• **Exercise**:
Copy out all the entries word for word.

====== Data extract ======

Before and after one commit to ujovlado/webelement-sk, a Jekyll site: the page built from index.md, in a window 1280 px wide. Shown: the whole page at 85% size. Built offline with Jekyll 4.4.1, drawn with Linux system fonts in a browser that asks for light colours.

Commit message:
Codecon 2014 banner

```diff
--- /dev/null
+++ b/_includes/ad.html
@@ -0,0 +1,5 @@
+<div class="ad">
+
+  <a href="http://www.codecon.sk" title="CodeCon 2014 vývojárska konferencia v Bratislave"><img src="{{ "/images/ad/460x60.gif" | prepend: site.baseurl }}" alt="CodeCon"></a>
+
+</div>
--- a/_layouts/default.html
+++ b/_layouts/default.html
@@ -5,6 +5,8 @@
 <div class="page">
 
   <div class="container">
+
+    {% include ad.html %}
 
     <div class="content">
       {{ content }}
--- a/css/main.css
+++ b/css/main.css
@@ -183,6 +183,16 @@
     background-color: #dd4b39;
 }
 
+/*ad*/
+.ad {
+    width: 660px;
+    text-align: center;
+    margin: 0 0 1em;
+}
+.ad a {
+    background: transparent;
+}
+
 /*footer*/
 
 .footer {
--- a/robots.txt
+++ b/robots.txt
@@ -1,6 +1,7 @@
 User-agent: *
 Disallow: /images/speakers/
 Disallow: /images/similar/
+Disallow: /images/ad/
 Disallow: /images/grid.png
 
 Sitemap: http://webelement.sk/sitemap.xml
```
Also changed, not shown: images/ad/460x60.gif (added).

======

• **Task solution**:
Before and after one commit to ujovlado/webelement-sk, a Jekyll site: the page built from index.md, in a window 1280 px wide. Shown: the whole page at 85% size. Built offline with Jekyll 4.4.1, drawn with Linux system fonts in a browser that asks for light colours.

Commit message:
Codecon 2014 banner

```diff
--- /dev/null
+++ b/_includes/ad.html
@@ -0,0 +1,5 @@
+<div class="ad">
+
+  <a href="http://www.codecon.sk" title="CodeCon 2014 vývojárska konferencia v Bratislave"><img src="{{ "/images/ad/460x60.gif" | prepend: site.baseurl }}" alt="CodeCon"></a>
+
+</div>
--- a/_layouts/default.html
+++ b/_layouts/default.html
@@ -5,6 +5,8 @@
 <div class="page">
 
   <div class="container">
+
+    {% include ad.html %}
 
     <div class="content">
       {{ content }}
--- a/css/main.css
+++ b/css/main.css
@@ -183,6 +183,16 @@
     background-color: #dd4b39;
 }
 
+/*ad*/
+.ad {
+    width: 660px;
+    text-align: center;
+    margin: 0 0 1em;
+}
+.ad a {
+    background: transparent;
+}
+
 /*footer*/
 
 .footer {
--- a/robots.txt
+++ b/robots.txt
@@ -1,6 +1,7 @@
 User-agent: *
 Disallow: /images/speakers/
 Disallow: /images/similar/
+Disallow: /images/ad/
 Disallow: /images/grid.png
 
 Sitemap: http://webelement.sk/sitemap.xml
```
Also changed, not shown: images/ad/460x60.gif (added).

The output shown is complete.